Perhaps the most stunning church in the whole town – making it another Galatina must-see – is the Basilica of Santa Caterina d’Alessandria, well-known for its impressive frescoes. The basilica itself is a rare example of Gothic architecture in the town and its facade features a beautiful rose window and a carved lintel depicting the Christ and the apostles. However, it’s the interior that will really astound you. The frescoes here – painted by disciples of Giotti – have been described as a ‘poor man’s Bible’, and were used as a way of locals understanding the stories of the Bible before the ability to read was commonplace.
Walking around Galatina first thing in the morning, you’ll smell the delicious aroma of freshly baked pasticciotti. While you may find this tasty filled Italian pastry in many parts of Italy, the invention of the pasticciotti is allegedly credited to a pastry chef in Galatina called Andrea Ascalone who, in 1745, used leftovers from torta to create smaller pies. According to legend, Ascalone came up with the name pasticciotti himself; it comes from the Italian word ‘pasticcio’, meaning ‘mishap’. The traditional fillings of pasticciotti include custard and ricotta, but you can find some more unusual fillings such as almond, pistachio and chocolate. When you visit Galatina, you must try at least one of these amazing pastries.
When you visit Galatina, make sure to visit "Ascalone" and try their freshly baked pasticciotti amazing pasticciotti.
Like many destinations in Puglia, Galatina is ideally placed to enjoy the surrounding wine region, and combining your visit to Galatina with such a tour is the perfect day trip. Here at Puglialy, we can help you tailor a tour Galatina which includes a visit to a winery where you can sample some of the best wines that the region has to offer.

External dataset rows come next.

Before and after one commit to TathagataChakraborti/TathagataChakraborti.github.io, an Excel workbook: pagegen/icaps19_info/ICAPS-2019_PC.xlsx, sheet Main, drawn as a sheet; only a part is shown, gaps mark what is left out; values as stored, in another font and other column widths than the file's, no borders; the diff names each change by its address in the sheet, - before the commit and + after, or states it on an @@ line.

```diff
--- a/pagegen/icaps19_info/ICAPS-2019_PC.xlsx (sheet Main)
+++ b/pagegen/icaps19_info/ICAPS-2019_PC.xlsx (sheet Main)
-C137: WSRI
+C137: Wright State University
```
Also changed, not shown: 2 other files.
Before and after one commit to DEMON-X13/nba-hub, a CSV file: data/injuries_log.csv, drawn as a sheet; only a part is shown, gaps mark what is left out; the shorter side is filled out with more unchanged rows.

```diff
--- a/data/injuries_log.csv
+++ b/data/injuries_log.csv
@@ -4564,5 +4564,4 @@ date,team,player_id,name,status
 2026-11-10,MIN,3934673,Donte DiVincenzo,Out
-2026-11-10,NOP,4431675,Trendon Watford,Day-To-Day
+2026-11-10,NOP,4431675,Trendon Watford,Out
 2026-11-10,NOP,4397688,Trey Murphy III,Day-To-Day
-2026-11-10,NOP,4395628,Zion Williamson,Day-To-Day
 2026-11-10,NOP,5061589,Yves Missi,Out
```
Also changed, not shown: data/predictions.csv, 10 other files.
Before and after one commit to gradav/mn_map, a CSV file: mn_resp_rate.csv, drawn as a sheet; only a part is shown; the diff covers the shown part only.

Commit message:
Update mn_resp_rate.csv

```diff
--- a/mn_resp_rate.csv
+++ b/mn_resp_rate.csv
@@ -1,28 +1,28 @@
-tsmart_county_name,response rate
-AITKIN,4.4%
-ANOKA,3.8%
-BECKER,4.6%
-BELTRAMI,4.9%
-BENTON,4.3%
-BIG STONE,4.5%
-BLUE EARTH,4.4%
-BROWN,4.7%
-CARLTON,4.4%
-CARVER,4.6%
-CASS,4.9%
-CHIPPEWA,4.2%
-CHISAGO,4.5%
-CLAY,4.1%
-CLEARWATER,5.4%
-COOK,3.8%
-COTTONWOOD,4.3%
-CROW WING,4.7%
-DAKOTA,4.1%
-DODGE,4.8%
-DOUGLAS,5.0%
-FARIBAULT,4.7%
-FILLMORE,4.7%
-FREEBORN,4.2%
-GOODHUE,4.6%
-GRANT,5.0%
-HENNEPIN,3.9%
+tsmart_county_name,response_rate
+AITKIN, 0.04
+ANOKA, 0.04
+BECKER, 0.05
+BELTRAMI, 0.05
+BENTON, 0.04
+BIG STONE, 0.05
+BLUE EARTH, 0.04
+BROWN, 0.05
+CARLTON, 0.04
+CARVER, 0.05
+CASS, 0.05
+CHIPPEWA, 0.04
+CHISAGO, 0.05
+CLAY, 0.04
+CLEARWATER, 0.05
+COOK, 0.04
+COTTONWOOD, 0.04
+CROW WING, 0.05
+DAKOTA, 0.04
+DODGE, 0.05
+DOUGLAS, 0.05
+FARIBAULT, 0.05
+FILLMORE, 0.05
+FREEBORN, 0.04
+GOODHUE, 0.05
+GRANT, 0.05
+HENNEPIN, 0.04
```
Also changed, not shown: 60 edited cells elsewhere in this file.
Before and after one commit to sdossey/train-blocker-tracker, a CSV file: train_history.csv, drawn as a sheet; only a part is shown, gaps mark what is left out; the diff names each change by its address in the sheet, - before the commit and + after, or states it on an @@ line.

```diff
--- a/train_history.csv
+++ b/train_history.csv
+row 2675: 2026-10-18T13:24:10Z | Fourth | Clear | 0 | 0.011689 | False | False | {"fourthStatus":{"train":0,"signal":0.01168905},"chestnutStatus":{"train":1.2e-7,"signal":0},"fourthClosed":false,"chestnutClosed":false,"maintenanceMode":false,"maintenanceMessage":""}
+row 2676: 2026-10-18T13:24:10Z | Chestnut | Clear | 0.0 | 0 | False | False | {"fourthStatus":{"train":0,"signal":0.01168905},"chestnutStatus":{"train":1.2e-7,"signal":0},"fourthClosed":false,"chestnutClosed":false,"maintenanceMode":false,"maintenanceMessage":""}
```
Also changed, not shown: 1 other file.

If you really want to immerse yourself in Galatina culture, you should make sure you catch a performance of the pizzica. This traditional folk dance is performed in pairs and made up of fast jumping steps and non-stop spins to the beat of tambourines. The pizzica is based on an ancient therapeutic dance form known as Tarantism, thought to be linked to the Dionysian rites of ancient Greece. In the past, if locals had been bitten by tarantulas, they would head to the Church of San Paolo to partake of the healing waters, and it was believed that dancing this dance cured the delirium caused by the bites. If you happen to be travelling to Galatina in June, an annual festival is held to celebrate the ritual of tarantism with lots of dancing and music.